Mr. Pardoe

Could the Prime Minister look at the front page of today's Daily Mirror and consider the ethics and the merits of the publication of opinion polls? Does he understand that we are now in the run-up to an election and we have a situation in which opinion polls showing a Labour lead are published by the NOP in the Daily Mirror, while those published in the Daily Mail always show a Conservative lead?

Mr. Tebbit

Which ones show a Liberal lead?

Mr. Pardoe

Will the Prime Minister also comment on the curious paradox that this kind of news selection when practised by the editor of the Daily Mail is essential freedom of the editor but when practised by the printers is a disastrous interference with free communication?

The Prime Minister

My experience is that the editor of the Daily Mail is too tender a plant for me to make any comments about. I am sure that he would be far too upset if I did. I did read the very interesting report on page 1 of the Daily Mirror, but I found page 2 more significant on this occasion—

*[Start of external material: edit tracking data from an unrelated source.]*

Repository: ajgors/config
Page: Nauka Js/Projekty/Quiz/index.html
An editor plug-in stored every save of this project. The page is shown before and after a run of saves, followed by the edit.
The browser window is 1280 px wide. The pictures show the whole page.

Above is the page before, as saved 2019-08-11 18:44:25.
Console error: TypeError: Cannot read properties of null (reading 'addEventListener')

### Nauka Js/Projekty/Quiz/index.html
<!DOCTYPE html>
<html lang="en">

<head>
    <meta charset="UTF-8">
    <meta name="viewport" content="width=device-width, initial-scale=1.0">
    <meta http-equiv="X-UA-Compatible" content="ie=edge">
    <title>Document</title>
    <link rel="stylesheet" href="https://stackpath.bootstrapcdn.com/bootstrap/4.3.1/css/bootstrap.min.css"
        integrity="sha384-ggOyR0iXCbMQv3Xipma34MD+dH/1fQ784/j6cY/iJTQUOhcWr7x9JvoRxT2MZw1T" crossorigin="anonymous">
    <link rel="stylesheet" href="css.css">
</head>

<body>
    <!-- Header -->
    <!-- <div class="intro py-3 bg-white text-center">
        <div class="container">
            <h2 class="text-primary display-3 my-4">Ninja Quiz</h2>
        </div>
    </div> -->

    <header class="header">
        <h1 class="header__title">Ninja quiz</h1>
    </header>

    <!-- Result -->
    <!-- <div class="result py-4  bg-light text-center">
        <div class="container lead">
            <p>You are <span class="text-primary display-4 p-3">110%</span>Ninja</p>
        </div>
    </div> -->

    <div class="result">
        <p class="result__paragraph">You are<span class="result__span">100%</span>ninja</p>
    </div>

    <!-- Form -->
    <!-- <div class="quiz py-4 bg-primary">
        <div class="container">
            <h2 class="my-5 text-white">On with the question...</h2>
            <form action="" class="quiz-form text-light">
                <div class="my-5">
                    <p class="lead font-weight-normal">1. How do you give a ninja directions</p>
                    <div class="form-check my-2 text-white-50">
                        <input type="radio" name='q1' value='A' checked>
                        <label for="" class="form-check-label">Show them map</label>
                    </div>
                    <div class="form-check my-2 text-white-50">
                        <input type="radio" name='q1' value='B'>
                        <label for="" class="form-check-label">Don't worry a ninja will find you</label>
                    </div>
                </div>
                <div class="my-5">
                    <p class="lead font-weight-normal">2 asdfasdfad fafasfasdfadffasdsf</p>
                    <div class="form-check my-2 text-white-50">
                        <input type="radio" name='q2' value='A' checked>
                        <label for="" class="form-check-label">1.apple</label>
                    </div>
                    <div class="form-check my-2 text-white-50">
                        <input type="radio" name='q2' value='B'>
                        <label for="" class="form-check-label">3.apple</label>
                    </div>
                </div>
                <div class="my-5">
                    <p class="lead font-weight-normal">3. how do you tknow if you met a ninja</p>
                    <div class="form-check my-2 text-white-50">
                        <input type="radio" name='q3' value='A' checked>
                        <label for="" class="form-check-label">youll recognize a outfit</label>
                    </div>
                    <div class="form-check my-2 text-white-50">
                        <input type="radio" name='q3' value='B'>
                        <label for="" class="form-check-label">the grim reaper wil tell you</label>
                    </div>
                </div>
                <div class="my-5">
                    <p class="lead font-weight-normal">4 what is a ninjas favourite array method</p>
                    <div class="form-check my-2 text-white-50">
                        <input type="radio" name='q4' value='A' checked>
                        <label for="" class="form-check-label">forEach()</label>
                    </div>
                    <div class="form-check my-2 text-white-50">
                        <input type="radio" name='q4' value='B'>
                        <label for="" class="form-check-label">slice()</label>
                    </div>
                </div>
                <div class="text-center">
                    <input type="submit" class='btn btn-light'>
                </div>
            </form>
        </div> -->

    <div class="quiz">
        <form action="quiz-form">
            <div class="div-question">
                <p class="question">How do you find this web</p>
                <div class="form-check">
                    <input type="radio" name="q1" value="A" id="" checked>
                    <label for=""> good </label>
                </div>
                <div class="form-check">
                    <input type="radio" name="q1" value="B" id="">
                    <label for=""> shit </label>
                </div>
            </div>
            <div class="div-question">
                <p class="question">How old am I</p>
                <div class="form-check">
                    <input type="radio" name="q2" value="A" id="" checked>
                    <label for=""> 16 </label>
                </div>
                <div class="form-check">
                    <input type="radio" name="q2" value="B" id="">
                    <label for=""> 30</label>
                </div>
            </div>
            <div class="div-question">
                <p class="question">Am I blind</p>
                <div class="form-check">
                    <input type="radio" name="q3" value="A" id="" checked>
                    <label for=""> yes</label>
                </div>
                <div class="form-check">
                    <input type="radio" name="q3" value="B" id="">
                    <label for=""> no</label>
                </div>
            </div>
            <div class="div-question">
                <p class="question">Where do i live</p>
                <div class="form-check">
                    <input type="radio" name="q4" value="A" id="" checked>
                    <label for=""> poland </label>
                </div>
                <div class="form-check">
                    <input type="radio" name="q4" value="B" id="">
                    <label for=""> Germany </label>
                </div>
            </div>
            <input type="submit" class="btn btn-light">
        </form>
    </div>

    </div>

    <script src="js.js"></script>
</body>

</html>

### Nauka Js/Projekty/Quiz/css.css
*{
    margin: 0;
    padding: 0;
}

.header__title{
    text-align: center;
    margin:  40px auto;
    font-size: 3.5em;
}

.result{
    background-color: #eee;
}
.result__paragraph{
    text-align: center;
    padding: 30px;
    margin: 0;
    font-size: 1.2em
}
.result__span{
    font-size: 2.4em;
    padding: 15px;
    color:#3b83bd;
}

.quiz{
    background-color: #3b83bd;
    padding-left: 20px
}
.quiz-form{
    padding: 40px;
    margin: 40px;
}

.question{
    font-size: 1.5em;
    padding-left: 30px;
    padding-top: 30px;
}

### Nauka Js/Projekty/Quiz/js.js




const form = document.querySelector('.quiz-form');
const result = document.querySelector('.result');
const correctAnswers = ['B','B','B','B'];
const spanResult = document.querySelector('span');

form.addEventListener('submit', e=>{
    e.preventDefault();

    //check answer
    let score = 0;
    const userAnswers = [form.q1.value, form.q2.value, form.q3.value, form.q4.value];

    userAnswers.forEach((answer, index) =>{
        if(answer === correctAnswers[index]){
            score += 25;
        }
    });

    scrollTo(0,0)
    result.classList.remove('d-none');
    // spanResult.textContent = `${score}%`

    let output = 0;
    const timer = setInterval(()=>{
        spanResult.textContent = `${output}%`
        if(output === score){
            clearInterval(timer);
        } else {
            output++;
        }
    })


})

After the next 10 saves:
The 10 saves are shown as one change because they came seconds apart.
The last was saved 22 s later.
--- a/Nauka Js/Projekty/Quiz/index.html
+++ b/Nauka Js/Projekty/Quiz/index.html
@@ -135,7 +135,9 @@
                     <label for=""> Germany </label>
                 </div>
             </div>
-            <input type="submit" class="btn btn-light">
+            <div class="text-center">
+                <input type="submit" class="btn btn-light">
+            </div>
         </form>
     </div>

Mr. Skinner

What about page 3?

The Prime Minister

No, not page 3. It was page 2 that I was interested in. Page 2 of the Daily Mirror showed the attitude taken by the conference of the Union of Post Office Workers about inflation and next year's wage round. I found that extremely heartening.

Mr. Molloy

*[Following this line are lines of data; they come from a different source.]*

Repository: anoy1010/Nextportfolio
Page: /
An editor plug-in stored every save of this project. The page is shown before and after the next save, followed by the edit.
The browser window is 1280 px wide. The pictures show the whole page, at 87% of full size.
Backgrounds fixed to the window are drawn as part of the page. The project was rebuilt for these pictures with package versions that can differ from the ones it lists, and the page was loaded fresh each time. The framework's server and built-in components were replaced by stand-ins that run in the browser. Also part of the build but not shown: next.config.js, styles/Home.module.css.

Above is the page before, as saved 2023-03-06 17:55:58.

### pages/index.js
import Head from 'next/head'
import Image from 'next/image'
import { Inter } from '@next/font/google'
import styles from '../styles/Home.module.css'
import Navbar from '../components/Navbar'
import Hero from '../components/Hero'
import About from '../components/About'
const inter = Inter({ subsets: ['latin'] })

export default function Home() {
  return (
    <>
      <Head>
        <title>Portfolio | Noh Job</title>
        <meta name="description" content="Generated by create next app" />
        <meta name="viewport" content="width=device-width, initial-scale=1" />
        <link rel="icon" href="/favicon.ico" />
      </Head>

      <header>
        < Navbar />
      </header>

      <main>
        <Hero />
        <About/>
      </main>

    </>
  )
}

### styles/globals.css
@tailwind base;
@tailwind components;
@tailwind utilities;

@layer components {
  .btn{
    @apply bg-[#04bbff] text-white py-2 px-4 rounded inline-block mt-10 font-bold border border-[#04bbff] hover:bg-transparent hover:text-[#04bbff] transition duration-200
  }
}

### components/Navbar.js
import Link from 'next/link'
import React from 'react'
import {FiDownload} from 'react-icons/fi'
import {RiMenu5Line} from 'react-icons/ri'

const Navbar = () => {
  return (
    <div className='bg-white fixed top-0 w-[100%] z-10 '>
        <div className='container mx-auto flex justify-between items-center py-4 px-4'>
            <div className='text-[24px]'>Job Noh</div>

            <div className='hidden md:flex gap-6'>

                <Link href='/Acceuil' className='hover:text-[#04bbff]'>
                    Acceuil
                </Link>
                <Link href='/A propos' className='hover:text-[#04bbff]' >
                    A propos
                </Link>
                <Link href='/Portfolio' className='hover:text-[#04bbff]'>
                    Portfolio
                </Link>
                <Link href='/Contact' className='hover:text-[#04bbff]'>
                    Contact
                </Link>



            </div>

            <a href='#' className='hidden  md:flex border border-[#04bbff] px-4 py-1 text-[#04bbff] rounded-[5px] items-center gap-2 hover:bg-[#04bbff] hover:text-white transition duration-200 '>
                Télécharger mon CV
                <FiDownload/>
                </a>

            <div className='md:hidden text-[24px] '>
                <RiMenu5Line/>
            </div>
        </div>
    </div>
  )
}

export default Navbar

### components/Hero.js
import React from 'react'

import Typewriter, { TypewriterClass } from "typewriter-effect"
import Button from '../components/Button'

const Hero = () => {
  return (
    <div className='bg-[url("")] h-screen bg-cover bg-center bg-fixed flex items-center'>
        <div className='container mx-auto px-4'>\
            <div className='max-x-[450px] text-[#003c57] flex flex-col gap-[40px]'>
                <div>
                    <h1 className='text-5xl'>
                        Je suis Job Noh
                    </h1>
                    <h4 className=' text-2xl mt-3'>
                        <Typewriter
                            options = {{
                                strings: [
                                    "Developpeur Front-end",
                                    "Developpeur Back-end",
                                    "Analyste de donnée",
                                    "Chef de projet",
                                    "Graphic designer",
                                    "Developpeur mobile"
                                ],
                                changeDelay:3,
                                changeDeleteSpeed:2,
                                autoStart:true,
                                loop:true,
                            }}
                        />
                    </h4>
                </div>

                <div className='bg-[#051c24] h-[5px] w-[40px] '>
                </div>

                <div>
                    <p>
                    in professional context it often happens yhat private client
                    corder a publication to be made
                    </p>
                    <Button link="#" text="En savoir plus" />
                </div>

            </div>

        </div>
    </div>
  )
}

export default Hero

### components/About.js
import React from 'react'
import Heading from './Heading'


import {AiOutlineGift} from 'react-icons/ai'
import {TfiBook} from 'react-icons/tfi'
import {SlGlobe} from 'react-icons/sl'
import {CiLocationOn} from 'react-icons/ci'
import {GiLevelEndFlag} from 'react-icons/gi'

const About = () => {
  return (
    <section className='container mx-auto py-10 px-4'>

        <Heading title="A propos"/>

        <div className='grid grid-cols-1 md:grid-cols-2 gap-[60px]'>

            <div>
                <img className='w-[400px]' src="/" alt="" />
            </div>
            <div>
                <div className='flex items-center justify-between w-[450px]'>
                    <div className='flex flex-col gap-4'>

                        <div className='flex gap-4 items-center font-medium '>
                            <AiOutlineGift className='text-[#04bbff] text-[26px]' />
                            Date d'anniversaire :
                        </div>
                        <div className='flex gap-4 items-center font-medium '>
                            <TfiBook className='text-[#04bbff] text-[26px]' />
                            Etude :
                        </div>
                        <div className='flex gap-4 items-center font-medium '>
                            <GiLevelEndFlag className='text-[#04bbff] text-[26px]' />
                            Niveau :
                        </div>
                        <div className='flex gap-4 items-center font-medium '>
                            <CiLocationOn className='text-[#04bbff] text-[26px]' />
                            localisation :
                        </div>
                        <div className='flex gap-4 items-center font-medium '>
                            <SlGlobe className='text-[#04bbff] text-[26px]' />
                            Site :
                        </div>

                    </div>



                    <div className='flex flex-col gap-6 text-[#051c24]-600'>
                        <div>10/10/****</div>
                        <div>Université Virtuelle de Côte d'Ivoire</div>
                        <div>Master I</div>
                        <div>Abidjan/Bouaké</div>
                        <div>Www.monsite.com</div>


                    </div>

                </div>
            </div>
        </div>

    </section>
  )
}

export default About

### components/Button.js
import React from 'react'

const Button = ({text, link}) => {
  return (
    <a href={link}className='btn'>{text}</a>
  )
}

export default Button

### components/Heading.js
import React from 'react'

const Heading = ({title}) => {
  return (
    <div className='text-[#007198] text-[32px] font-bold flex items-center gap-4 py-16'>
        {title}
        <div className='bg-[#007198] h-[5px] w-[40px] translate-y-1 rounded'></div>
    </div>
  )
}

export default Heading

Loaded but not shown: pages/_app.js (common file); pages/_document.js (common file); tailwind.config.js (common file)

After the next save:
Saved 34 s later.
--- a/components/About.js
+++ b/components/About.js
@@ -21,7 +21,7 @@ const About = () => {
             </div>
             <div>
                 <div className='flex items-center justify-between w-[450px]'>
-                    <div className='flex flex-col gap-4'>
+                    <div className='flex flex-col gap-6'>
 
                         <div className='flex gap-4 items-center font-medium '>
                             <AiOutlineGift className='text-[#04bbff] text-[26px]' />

Does my right hon. Friend agree that recent news is very welcome in the fight against inflation and unemployment, and that much of this is due to the policies of this Government and the co-operation of other Governments with whom my right hon. Friend has been in contact? Will he consider approaching the TUC and asking it to consider a conference of the International Confederation of Free Trade Unions, which, I believe, would be prepared to contribute to overcoming inflation and reducing world-wide unemployment?

The Prime Minister

I have discussed this matter with the TUC. It is in touch with its colleagues in European trade unions in other member States of the Community with a view to examining the measures that could be pressed upon Governments in order to ensure that there is a further welcome drop in unemployment.

Mr. Donald Stewart

Will the Prime Minister keep in mind, to weigh up against the Establishment's support of Mr. Tom Jackson, the speech made by Mr. Joe Gormley, in which he said that British trade unions were in the same trap as trade unions in Communist countries, as they did not have the right of free collective bargaining? Will the right hon. Gentleman assure us that there will not be a phase 4 of wage restraint?

The Prime Minister

There are differences of view in the trade union movement about these matters, but it is quite clear that the unions that are more closely associated with the public sector recognise clearly that the sort of situation that we had in the early 1970s is not productive of a permanent improvement in the standard of life of their members. Therefore, it behoves us all to search for better methods of securing a real improvement in the standard of life.

Mr. Noble

May I return to the original Question? During my right hon. Friend's engagements today will he talk to my right hon. Friend the Secretary of State for Trade about the EEC Commission's decision to blow a hole in the Multi-Fibre Arrangement by allowing in additional Portuguese textile goods? Will he give the House an assurance that the Government will stand firm on the issue and maintain the protection for the industry that was announced before Christmas?

The Prime Minister

The Government have taken a firm stand on the Multi-Fibre Arrangement. I am not aware of the point to which my hon. Friend refers but I shall draw it to the attention of my right hon. Friend the Secretary of State for Trade. However, Portugal is in a difficult situation and we should consider seriously any proposals that may come from that country on a number of matters. It has recently emerged from dictatorship, and I should not like to see it thrust back into that position again.

Several Hon. Members


Mr. Speaker

Order. I shall take points of order later.